Segment Open
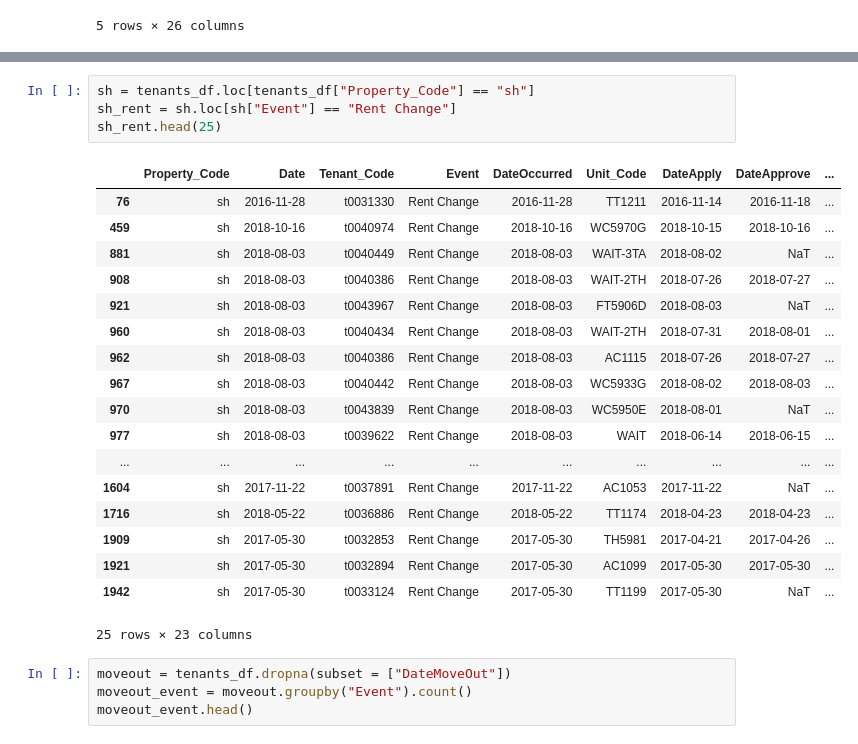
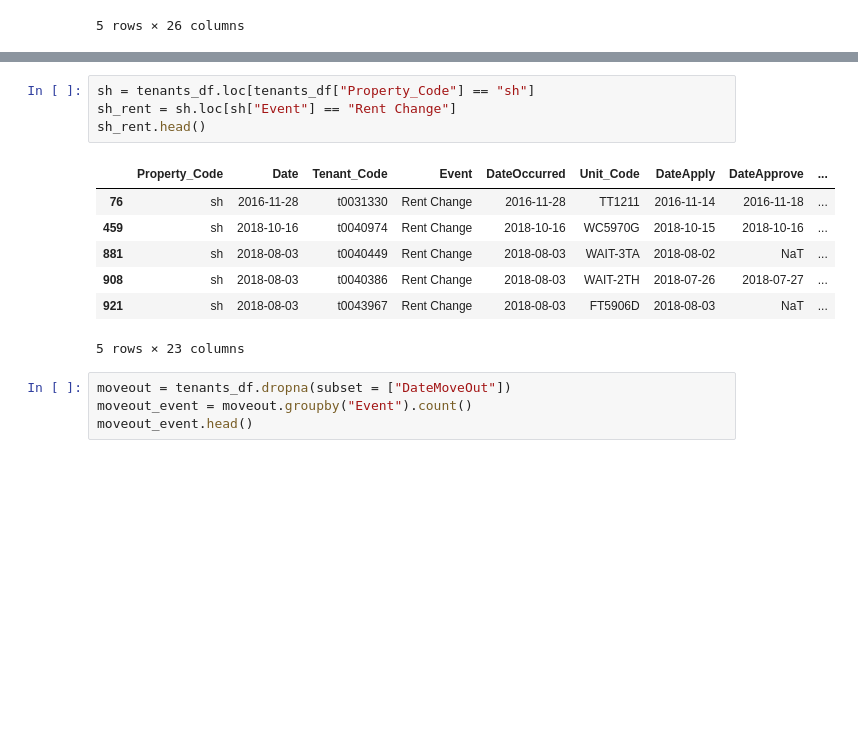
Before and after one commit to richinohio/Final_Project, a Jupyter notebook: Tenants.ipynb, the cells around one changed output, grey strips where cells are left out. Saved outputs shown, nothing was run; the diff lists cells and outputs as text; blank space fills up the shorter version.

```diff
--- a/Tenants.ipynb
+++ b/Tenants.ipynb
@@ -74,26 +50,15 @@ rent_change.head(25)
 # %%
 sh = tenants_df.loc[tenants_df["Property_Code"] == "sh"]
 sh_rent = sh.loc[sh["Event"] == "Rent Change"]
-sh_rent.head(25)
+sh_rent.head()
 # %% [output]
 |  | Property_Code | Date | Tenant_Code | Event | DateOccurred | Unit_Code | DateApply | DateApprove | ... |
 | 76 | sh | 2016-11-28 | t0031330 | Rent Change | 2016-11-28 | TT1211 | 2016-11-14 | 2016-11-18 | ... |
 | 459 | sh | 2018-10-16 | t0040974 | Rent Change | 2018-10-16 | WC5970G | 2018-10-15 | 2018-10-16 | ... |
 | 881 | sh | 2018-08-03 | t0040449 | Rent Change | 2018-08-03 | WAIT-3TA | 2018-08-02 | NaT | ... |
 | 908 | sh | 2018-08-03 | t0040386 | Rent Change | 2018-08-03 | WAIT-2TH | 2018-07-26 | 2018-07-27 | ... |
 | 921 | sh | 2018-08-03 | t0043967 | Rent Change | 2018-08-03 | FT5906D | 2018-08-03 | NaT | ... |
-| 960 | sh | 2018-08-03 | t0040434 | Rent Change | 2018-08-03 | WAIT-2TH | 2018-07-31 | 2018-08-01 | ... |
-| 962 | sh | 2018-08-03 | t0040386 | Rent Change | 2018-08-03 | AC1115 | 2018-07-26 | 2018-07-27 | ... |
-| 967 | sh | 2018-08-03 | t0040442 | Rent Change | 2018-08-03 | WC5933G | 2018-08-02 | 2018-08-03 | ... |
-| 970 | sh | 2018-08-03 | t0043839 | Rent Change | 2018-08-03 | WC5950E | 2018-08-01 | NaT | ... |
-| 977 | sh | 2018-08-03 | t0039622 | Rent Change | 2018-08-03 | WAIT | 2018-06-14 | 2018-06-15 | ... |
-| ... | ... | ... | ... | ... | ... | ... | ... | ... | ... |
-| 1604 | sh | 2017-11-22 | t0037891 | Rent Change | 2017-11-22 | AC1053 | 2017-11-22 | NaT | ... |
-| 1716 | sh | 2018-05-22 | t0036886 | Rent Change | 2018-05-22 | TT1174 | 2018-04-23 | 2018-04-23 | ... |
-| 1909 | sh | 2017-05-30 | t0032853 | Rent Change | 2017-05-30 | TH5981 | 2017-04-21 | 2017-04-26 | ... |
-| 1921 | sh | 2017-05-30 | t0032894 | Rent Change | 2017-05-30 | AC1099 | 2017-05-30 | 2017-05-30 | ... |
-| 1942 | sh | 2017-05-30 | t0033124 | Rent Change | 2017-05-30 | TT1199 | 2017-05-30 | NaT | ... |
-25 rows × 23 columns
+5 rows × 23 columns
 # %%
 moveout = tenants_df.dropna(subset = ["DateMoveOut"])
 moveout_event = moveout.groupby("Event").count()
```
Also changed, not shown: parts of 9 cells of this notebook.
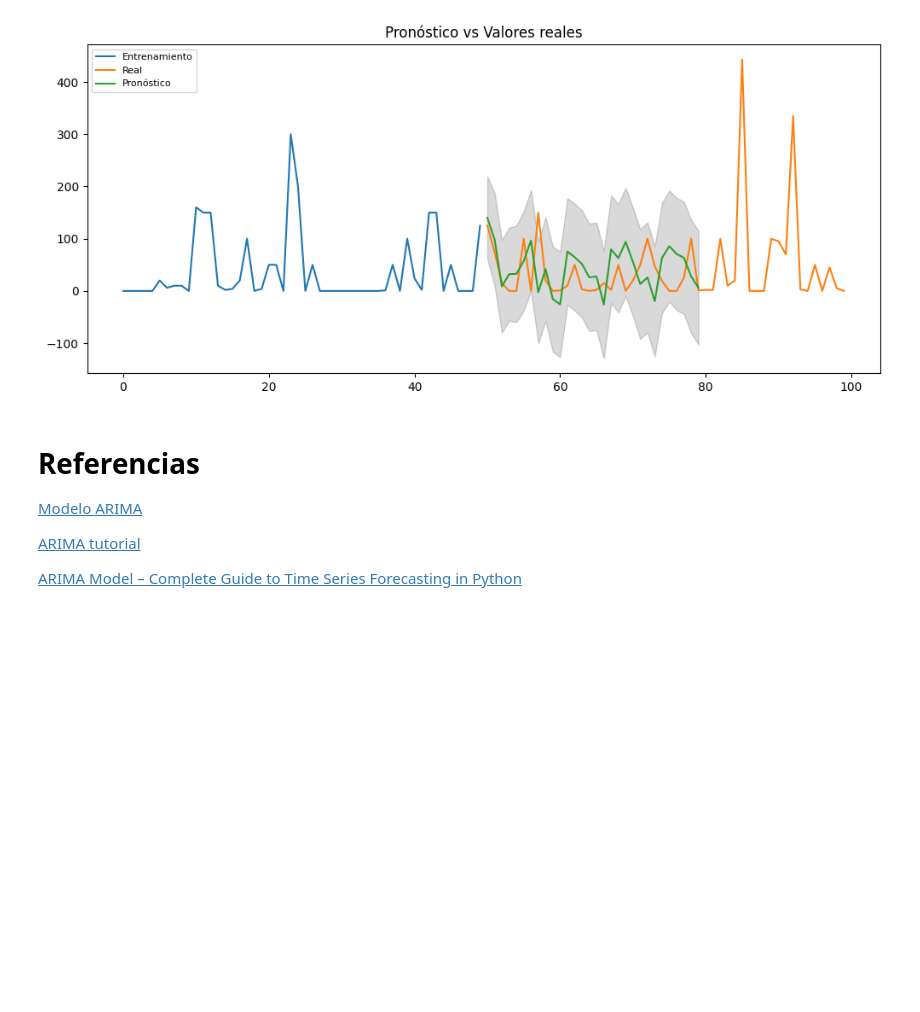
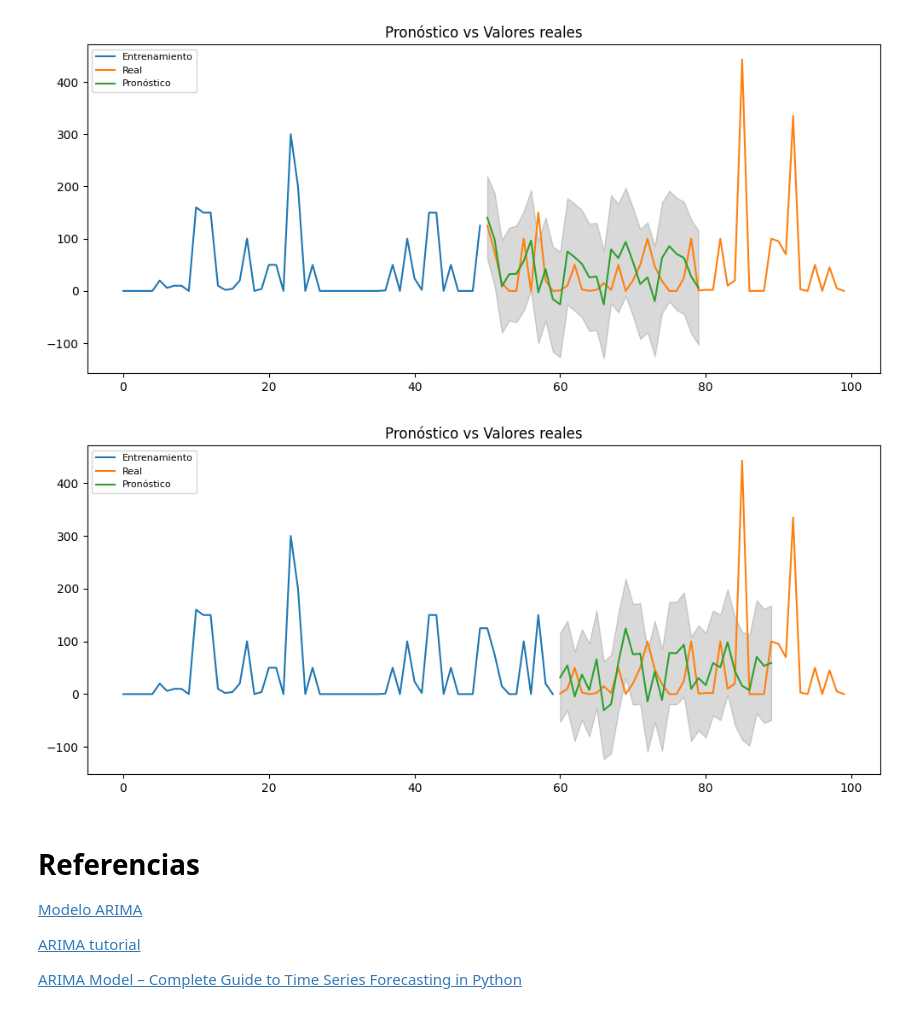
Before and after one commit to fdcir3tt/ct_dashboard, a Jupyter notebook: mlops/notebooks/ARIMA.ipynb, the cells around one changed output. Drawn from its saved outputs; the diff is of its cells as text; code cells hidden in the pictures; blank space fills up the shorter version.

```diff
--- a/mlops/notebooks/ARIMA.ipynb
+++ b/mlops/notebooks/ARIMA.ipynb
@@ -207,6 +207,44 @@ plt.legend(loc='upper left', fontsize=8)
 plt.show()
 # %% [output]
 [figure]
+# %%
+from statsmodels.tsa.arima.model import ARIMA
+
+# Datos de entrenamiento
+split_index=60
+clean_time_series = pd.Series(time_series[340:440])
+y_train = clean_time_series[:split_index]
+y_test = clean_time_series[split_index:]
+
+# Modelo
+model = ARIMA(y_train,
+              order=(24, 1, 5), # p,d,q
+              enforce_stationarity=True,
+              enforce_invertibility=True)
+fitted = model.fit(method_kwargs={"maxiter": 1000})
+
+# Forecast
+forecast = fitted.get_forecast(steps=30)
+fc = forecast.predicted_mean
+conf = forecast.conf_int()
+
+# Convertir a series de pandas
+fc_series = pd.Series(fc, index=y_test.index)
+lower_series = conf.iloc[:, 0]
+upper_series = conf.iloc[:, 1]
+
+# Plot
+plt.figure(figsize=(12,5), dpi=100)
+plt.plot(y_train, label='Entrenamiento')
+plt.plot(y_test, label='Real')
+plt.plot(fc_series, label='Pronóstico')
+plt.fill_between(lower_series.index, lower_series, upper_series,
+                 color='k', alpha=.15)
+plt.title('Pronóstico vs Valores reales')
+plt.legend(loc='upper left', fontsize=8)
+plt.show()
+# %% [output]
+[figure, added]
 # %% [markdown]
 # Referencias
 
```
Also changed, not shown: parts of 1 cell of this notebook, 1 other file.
Segment Closed
Would you set down each line of the listing above exactly, apart from the pictures?

[Completed task]:
Before and after one commit to richinohio/Final_Project, a Jupyter notebook: Tenants.ipynb, the cells around one changed output, grey strips where cells are left out. Saved outputs shown, nothing was run; the diff lists cells and outputs as text; blank space fills up the shorter version.

```diff
--- a/Tenants.ipynb
+++ b/Tenants.ipynb
@@ -74,26 +50,15 @@ rent_change.head(25)
 # %%
 sh = tenants_df.loc[tenants_df["Property_Code"] == "sh"]
 sh_rent = sh.loc[sh["Event"] == "Rent Change"]
-sh_rent.head(25)
+sh_rent.head()
 # %% [output]
 |  | Property_Code | Date | Tenant_Code | Event | DateOccurred | Unit_Code | DateApply | DateApprove | ... |
 | 76 | sh | 2016-11-28 | t0031330 | Rent Change | 2016-11-28 | TT1211 | 2016-11-14 | 2016-11-18 | ... |
 | 459 | sh | 2018-10-16 | t0040974 | Rent Change | 2018-10-16 | WC5970G | 2018-10-15 | 2018-10-16 | ... |
 | 881 | sh | 2018-08-03 | t0040449 | Rent Change | 2018-08-03 | WAIT-3TA | 2018-08-02 | NaT | ... |
 | 908 | sh | 2018-08-03 | t0040386 | Rent Change | 2018-08-03 | WAIT-2TH | 2018-07-26 | 2018-07-27 | ... |
 | 921 | sh | 2018-08-03 | t0043967 | Rent Change | 2018-08-03 | FT5906D | 2018-08-03 | NaT | ... |
-| 960 | sh | 2018-08-03 | t0040434 | Rent Change | 2018-08-03 | WAIT-2TH | 2018-07-31 | 2018-08-01 | ... |
-| 962 | sh | 2018-08-03 | t0040386 | Rent Change | 2018-08-03 | AC1115 | 2018-07-26 | 2018-07-27 | ... |
-| 967 | sh | 2018-08-03 | t0040442 | Rent Change | 2018-08-03 | WC5933G | 2018-08-02 | 2018-08-03 | ... |
-| 970 | sh | 2018-08-03 | t0043839 | Rent Change | 2018-08-03 | WC5950E | 2018-08-01 | NaT | ... |
-| 977 | sh | 2018-08-03 | t0039622 | Rent Change | 2018-08-03 | WAIT | 2018-06-14 | 2018-06-15 | ... |
-| ... | ... | ... | ... | ... | ... | ... | ... | ... | ... |
-| 1604 | sh | 2017-11-22 | t0037891 | Rent Change | 2017-11-22 | AC1053 | 2017-11-22 | NaT | ... |
-| 1716 | sh | 2018-05-22 | t0036886 | Rent Change | 2018-05-22 | TT1174 | 2018-04-23 | 2018-04-23 | ... |
-| 1909 | sh | 2017-05-30 | t0032853 | Rent Change | 2017-05-30 | TH5981 | 2017-04-21 | 2017-04-26 | ... |
-| 1921 | sh | 2017-05-30 | t0032894 | Rent Change | 2017-05-30 | AC1099 | 2017-05-30 | 2017-05-30 | ... |
-| 1942 | sh | 2017-05-30 | t0033124 | Rent Change | 2017-05-30 | TT1199 | 2017-05-30 | NaT | ... |
-25 rows × 23 columns
+5 rows × 23 columns
 # %%
 moveout = tenants_df.dropna(subset = ["DateMoveOut"])
 moveout_event = moveout.groupby("Event").count()
```
Also changed, not shown: parts of 9 cells of this notebook.
Before and after one commit to fdcir3tt/ct_dashboard, a Jupyter notebook: mlops/notebooks/ARIMA.ipynb, the cells around one changed output. Drawn from its saved outputs; the diff is of its cells as text; code cells hidden in the pictures; blank space fills up the shorter version.

```diff
--- a/mlops/notebooks/ARIMA.ipynb
+++ b/mlops/notebooks/ARIMA.ipynb
@@ -207,6 +207,44 @@ plt.legend(loc='upper left', fontsize=8)
 plt.show()
 # %% [output]
 [figure]
+# %%
+from statsmodels.tsa.arima.model import ARIMA
+
+# Datos de entrenamiento
+split_index=60
+clean_time_series = pd.Series(time_series[340:440])
+y_train = clean_time_series[:split_index]
+y_test = clean_time_series[split_index:]
+
+# Modelo
+model = ARIMA(y_train,
+              order=(24, 1, 5), # p,d,q
+              enforce_stationarity=True,
+              enforce_invertibility=True)
+fitted = model.fit(method_kwargs={"maxiter": 1000})
+
+# Forecast
+forecast = fitted.get_forecast(steps=30)
+fc = forecast.predicted_mean
+conf = forecast.conf_int()
+
+# Convertir a series de pandas
+fc_series = pd.Series(fc, index=y_test.index)
+lower_series = conf.iloc[:, 0]
+upper_series = conf.iloc[:, 1]
+
+# Plot
+plt.figure(figsize=(12,5), dpi=100)
+plt.plot(y_train, label='Entrenamiento')
+plt.plot(y_test, label='Real')
+plt.plot(fc_series, label='Pronóstico')
+plt.fill_between(lower_series.index, lower_series, upper_series,
+                 color='k', alpha=.15)
+plt.title('Pronóstico vs Valores reales')
+plt.legend(loc='upper left', fontsize=8)
+plt.show()
+# %% [output]
+[figure, added]
 # %% [markdown]
 # Referencias
 
```
Also changed, not shown: parts of 1 cell of this notebook, 1 other file.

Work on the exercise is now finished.